The immune system is strongly modulated by little proteins called cytokines. Interleukin-6 (IL-6) and tumor necrosis factor alpha (TNF-alpha) are cytokines that both rise with age and weaken our immune system. These inflammatory cytokines were reduced to normal values when old mice were treated with melatonin for six weeks (5), helping support the fact that melatonin is important in improving our immune system. Not only does melatonin improve our immune system but it also helps inhibit growth of cancer cells by inducing apoptosis (cell suicide). Many human clinical trials have used melatonin as a treatment for cancer in addition to other forms of cancer treatment, and has been shown to enhance the efficacy of other forms of cancer treatment, increases the survival of patients, improves their quality of lives and helps reduce the adverse side effects of other treatments (6).
But I’m Not Tired! Tips to help you improve melatonin production:
1. Eat healthy foods, especially those that help stimulate melatonin production like fruit, vegetables, nuts and seeds (specifically, raspberries, cherries, almonds, flaxseeds, walnuts and tomatoes). Stimulating foods like caffeine, alcohol, drugs, chocolate, sugar and soda drinks will all leave you feeling awake and not able to rest properly.

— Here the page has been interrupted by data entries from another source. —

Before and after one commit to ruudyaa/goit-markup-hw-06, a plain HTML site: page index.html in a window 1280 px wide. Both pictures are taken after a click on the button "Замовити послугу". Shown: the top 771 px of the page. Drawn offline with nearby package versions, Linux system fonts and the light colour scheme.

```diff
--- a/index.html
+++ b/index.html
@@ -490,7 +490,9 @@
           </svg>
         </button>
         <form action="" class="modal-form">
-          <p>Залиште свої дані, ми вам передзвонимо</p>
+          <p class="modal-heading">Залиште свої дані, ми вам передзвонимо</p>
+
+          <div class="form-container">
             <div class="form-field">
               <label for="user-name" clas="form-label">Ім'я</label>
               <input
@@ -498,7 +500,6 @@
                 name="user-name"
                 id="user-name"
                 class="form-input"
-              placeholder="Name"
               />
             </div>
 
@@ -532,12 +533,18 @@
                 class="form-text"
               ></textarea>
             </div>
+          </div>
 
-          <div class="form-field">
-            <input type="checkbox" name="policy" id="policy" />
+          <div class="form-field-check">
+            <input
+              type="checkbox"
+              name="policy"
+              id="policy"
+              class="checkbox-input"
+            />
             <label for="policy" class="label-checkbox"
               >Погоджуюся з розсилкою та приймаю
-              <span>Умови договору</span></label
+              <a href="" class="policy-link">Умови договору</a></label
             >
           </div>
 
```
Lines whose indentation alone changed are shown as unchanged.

2. Dim lights 1-2 hours before bed-time, and make sure you are in a well-lit area during the day so as to not confuse your brain’s production of melatonin. Short intervals of light at night, whether it be from your TV, computer screen, tablet screen or smartphone, will all affect your melatonin levels. Wind down before bedtime by closing your blinds, dimming the lights, or better, investing in a red light bulb which will have the least impact on melatonin.
3. Try to aim falling asleep at the same time each night so as to train your brain, and get your melatonin production into a steady routine. Your body likes regimen. If you get into a proper sleep routine, your body will release melatonin at the right time too.

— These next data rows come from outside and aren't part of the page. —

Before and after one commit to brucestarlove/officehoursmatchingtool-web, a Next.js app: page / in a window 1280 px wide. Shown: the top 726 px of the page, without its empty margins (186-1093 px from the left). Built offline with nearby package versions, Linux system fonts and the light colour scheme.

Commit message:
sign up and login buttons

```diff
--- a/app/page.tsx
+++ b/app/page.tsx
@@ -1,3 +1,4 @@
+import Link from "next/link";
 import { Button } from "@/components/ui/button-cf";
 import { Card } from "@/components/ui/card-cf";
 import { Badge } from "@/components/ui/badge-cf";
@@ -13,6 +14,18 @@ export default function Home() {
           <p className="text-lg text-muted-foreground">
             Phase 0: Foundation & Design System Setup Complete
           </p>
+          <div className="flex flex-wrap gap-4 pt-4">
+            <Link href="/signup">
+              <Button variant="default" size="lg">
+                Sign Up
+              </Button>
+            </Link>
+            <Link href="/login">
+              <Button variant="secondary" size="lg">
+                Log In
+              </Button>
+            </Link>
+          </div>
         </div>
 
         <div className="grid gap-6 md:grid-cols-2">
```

(1) Reiter, R., Tan, D., Mayo, J., Sainz, R., Leon, J., and Czarnocki, Z. (2003). Melatonin as an antioxidant: biochemical mechanisms and pathophysiological implications in humans. Acta Biochimica Polonica, 50, 1129-1146.
(2) Valcavi, R., Zini, M., Maestroni, G., Conti, A., Portlioli, I. (2008) Melatonin stimulates growth hormone secretion through pathways other than the growth hormone-releasing hormone. Clinical Endocrinology, 39, 193-199.
(3) Bellipanni, G., Bianchi, P., Pierpaoli, W., Bulian, D., Ilyia, E. (2001) Effects of melatonin in perimenopausal and menopausal women: a randomized and placebo controlled study. Experimental Gerontology, 36, 297-310.
(4) Okatani, Y., Wakatsuki, A., Reiter, R., & Miyahara, Y. (2002) Hepatic mitochondrial dysfunction in senescence-accelerated mice: correction by long-term, orally administered physiological levels of melatonin. Journal of Pineal Research, 33, 127-133.
(5) Sharman, K., Sharman, E., Yang, E., & Bondy, S. (2002) Dietary melatonin selectively reverses age-related changes in cortical cytokine mRNA levels, and their responses to an inflammatory stimulus. Neurobiology of Aging, 23, 633-638.
(6) Lissoni, P. (1999) Melatonin and cancer treatment, in: Melatonin in the promotion of health. Watson, R., CRC & Raton, B. pp.175-190.